**Extracted entries**

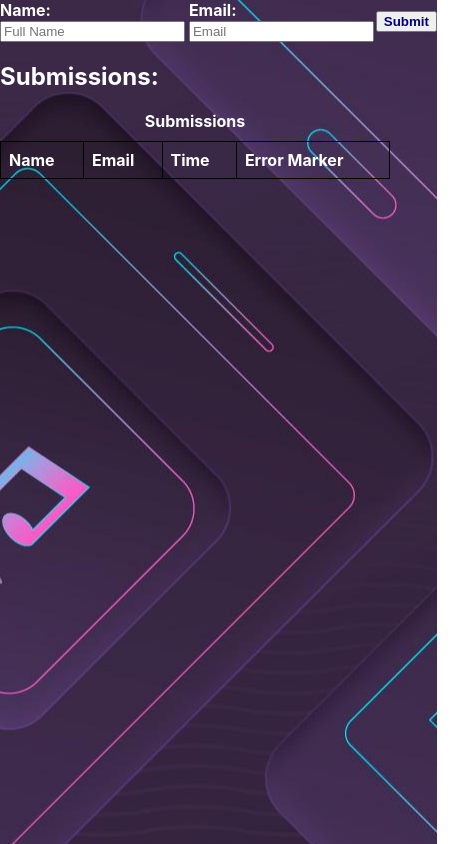
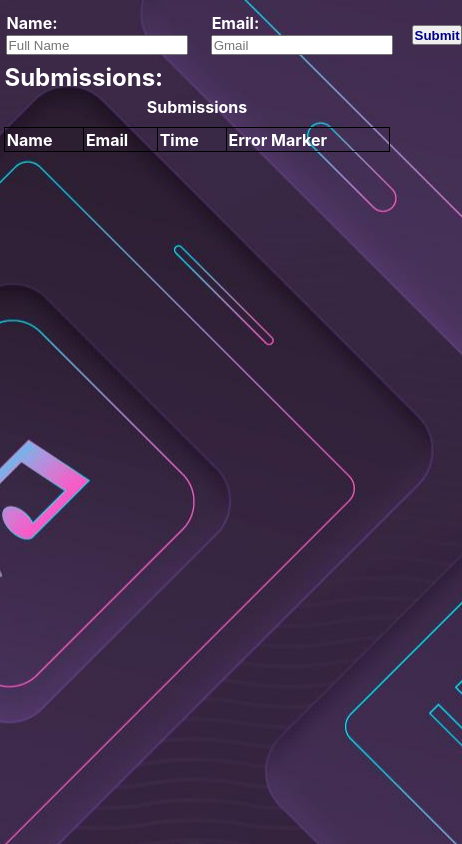
Before and after one commit to Seun0001/Asynchronous-React, a React (Create React App) app in the folder asynchronous-react/: page / in a window 390 px wide. Shown: the whole page, 462 px wide, since content can reach past the window. Built offline with nearby package versions, Linux system fonts and the light colour scheme.

Commit message:
Aynchronous React Project Done

```diff
--- a/asynchronous-react/src/components/FormComponent.css
+++ b/asynchronous-react/src/components/FormComponent.css
@@ -1,4 +1,9 @@
+/** PC View **/
+* {
+    margin: 1px;
+    padding: 1px;
 
+}
 body {
     /* background: linear-gradient(to right, gray, cyan, gray); */
     background: url(./image/ui-ux.jpg);
@@ -66,3 +71,36 @@ tbody tr {
     color: red;
     animation: blink 5s infinite;
 }
+
+/* Mobile view of the webpage */
+@media screen and (max-width: 1200px) {
+    * {
+        margin: 2px;
+        padding: .2px;
+
+    }
+    body {
+        width: 100%; height: 100%;
+        display: flex;
+        align-items: center;
+        justify-content: center;
+    }
+    form, div {
+        width: 100%; height: 100%;
+        margin-right: 4%;
+    }
+    form .userSubmission {
+        margin-right: 4%;
+        color: navy;
+        font-weight: bold;
+    }
+    .submissions-table th,
+    .submissions-table td {
+        border: 1px solid black;
+        padding: .1rem;
+        text-align: left;
+    }
+    tr {
+        padding-left: 2px;
+    }
+}
--- a/asynchronous-react/src/components/FormComponent.jsx
+++ b/asynchronous-react/src/components/FormComponent.jsx
@@ -67,7 +67,7 @@ const FormComponent = () => {
           <label>Email:</label>
           <input
             type="email"
-            placeholder="Email"
+            placeholder="Gmail"
             name="email"
             value={inputs.email}
             onChange={handleChange}
```
Also changed, not shown: asynchronous-react/src/components/ModifiedFormComponent.jsx (deleted, +0 -29 lines), asynchronous-react/src/components/image/FormComponent1.css (deleted, +0 -16 lines).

**The problem**
Pictures aside, give the data again exactly as it appears.

**Written reply**
Before and after one commit to Seun0001/Asynchronous-React, a React (Create React App) app in the folder asynchronous-react/: page / in a window 390 px wide. Shown: the whole page, 462 px wide, since content can reach past the window. Built offline with nearby package versions, Linux system fonts and the light colour scheme.

Commit message:
Aynchronous React Project Done

```diff
--- a/asynchronous-react/src/components/FormComponent.css
+++ b/asynchronous-react/src/components/FormComponent.css
@@ -1,4 +1,9 @@
+/** PC View **/
+* {
+    margin: 1px;
+    padding: 1px;
 
+}
 body {
     /* background: linear-gradient(to right, gray, cyan, gray); */
     background: url(./image/ui-ux.jpg);
@@ -66,3 +71,36 @@ tbody tr {
     color: red;
     animation: blink 5s infinite;
 }
+
+/* Mobile view of the webpage */
+@media screen and (max-width: 1200px) {
+    * {
+        margin: 2px;
+        padding: .2px;
+
+    }
+    body {
+        width: 100%; height: 100%;
+        display: flex;
+        align-items: center;
+        justify-content: center;
+    }
+    form, div {
+        width: 100%; height: 100%;
+        margin-right: 4%;
+    }
+    form .userSubmission {
+        margin-right: 4%;
+        color: navy;
+        font-weight: bold;
+    }
+    .submissions-table th,
+    .submissions-table td {
+        border: 1px solid black;
+        padding: .1rem;
+        text-align: left;
+    }
+    tr {
+        padding-left: 2px;
+    }
+}
--- a/asynchronous-react/src/components/FormComponent.jsx
+++ b/asynchronous-react/src/components/FormComponent.jsx
@@ -67,7 +67,7 @@ const FormComponent = () => {
           <label>Email:</label>
           <input
             type="email"
-            placeholder="Email"
+            placeholder="Gmail"
             name="email"
             value={inputs.email}
             onChange={handleChange}
```
Also changed, not shown: asynchronous-react/src/components/ModifiedFormComponent.jsx (deleted, +0 -29 lines), asynchronous-react/src/components/image/FormComponent1.css (deleted, +0 -16 lines).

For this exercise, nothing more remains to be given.